Using public Wi-Fi could lead to loss of confidential personal data for over half of UK users, a new study from YouGov shows.

The study reveals that 56% of those who use public Wi-Fi tend not to check whether the Internet access is safe. This means that if a network is not encrypted, hackers have easy access to users´ data such as passwords, bank accounts and other confidential information by using spyware and cyber-snooping.

Most frequently, the respondents in the study use public Wi-Fi in places like hotels, airports and cafes. Almost half of the users are worried about viruses, while phishing is a concern to 41%. A further 40% fear they might become subject to hackers´ attacks or cyber-snooping while going online via their mobile devices.

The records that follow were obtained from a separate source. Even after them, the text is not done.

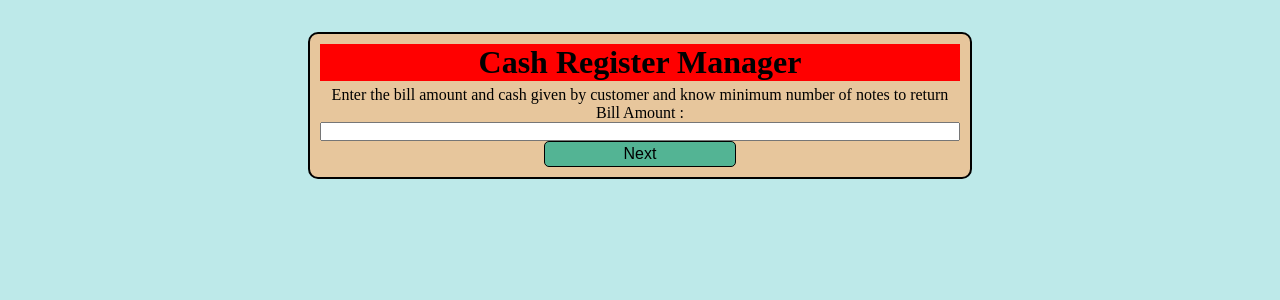
Repository: patelamancode/Cash-register-manager-app
Page: index.html
These files come from the project's save history. The page is drawn as it stood at one moment and after the next save; the edit follows.
The browser window is 1280 px wide. The pictures show the whole page.

Above is the page before, as saved 2022-11-18 15:47:02.

### index.html
<!DOCTYPE html>
<html lang="en">

<head>
    <meta charset="UTF-8">
    <meta http-equiv="X-UA-Compatible" content="IE=edge">
    <meta name="viewport" content="width=device-width, initial-scale=1.0">
    <link rel="stylesheet" href="index.css">
    <title>Cash register app</title>
</head>

<body>
    <div id="main-container">
        <h1 class="heading">Cash Register Manager</h1>
        <p id="description">Enter the bill amount and cash given by customer
            and know minimum number of notes to return
        </p>
        <label for="Bill-amount">Bill Amount :</label>
        <input type="text" id="bill-amount">
        <button id="next-btn">Next</button>
        <div class="sub-container">
            <label for="Cash-amount" class="cash-section">User Cash :</label>
            <input type="text" id="cash-amount">
            <button class="check-btn">Check</button>
            <p class="error-message"></p>
            <table class="change-cash">
                <caption>Return Change Cash :</caption>
                <tr>
                    <th>No. of notes</th>
                    <td class="notes-number"></td>
                    <td class="notes-number"></td>
                    <td class="notes-number"></td>
                    <td class="notes-number"></td>
                    <td class="notes-number"></td>
                    <td class="notes-number"></td>
                    <td class="notes-number"></td>
                    <td class="notes-number"></td>
                    <td class="notes-number"></td>
                    <td class="notes-number"></td>
                </tr>
                <tr>
                    <th>Notes</th>
                    <td>2000</td>
                    <td>1000</td>
                    <td>500</td>
                    <td>200</td>
                    <td>100</td>
                    <td>50</td>
                    <td>20</td>
                    <td>10</td>
                    <td>5</td>
                    <td>1</td>
                </tr>
            </table>
        </div>
    </div>

    <script src="index.js"></script>
</body>

</html>

### index.css
*{
    margin: 0;
    padding: 0;
}

body{
    background-color: rgb(189, 233, 233);
}

#main-container{
    display: flex;
    flex-direction: column;
    width: 50vw;
    margin: auto;
    margin-top: 2rem;
    padding: 10px;
    border: 2px solid black;
    border-radius: 10px;
    background-color: rgb(231, 198, 156);
    text-align: center;
}

h1{
    background-color: red;
    margin-bottom: 5px;
}

button{
    width: 30%;
    margin: auto;
    padding: 3px;
    font-size: 1rem;
    font-weight: 500;
    border: 1px solid;
    background-color: rgb(83, 180, 148);
    border-radius: 5px;
}

.sub-container{
    display: none;
    flex-direction: column;
    width: 50vw;
    margin: auto;
}

### index.js
// document.querySelector('.check-btn').addEventListener('click', function(){
//     console.log("Check button is clicked")
// })

const billAmount = document.querySelector('#bill-amount');
const cashAmount = document.querySelector('#cash-amount');
const checkButton = document.querySelector('.check-btn');
const errorMessage = document.querySelector('.error-message');
const notesDisplay = document.querySelectorAll('.notes-number');
// from here
const hideContent = document.querySelector('.sub-container');
const nextButton = document.querySelector('#next-btn');


// Testing console values for all inputs
// checkButton.addEventListener('click', function(){
//     console.log(cashAmount.value);
// })

nextButton.addEventListener('click', function(){
    hideContent.style.display = "flex"
    hideContent.style.flexDirection = "column"
})
// to here

const displayErrorMessage = function (message) {
    errorMessage.style.display = "block";
    errorMessage.style.backgroundColor = "red";
    errorMessage.innerText = message;
}
const hideErrorMessage = function(){
    errorMessage.style.display = "none";

}

const notesArray = [2000, 1000, 500, 200, 100, 50, 20, 10, 5, 1];
const numberOfNotesGiven = function(returnAmount){
    for(let i=0; i< notesArray.length; i++){
        let notesCount = Math.trunc(returnAmount/notesArray[i]);
        returnAmount = returnAmount%notesArray[i];
        notesDisplay[i].innerText = notesCount;
    }
}

checkButton.addEventListener('click', function amountValidation() {
    hideErrorMessage();

    if (billAmount.value > 0) {
        if(cashAmount.value >= billAmount.value){
            const returnAmount = cashAmount.value - billAmount.value;
            numberOfNotesGiven(returnAmount);
        }
        else{
            displayErrorMessage("Invalid Cash value as per Bill amount");
        }
    }
    else {
        displayErrorMessage("Please make sure input bill amount must be positive and non-zero value");
    }
})



// 1550

After the next save:
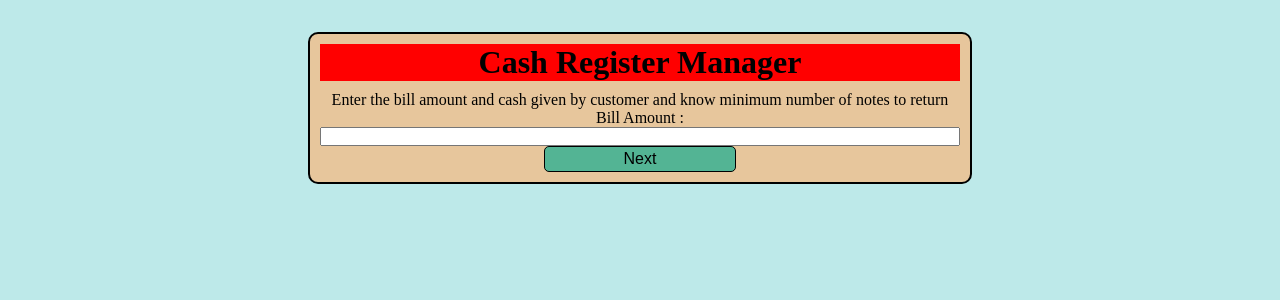
Saved 7 s later.
--- a/index.css
+++ b/index.css
@@ -22,7 +22,7 @@ body{
 
 h1{
     background-color: red;
-    margin-bottom: 5px;
+    margin-bottom: 10px;
 }
 
 button{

Even though many users are aware of the risk, close to a quarter of those surveyed say they have used their password to access their e-mails and a similar proportion have visited their Facebook profiles while using public Wi-Fi. Some 15% have entered details about their credit or debit cards and 8% have used their banking password.

Quite paradoxically, however, the survey found that 86% of those polled took steps to secure their Wi-Fi connections at home, suggesting that users are familiar with the possible ways to protect their data but they find the convenience of public Wi-Fi more important than security.

Ben Hollom

January 30, 2012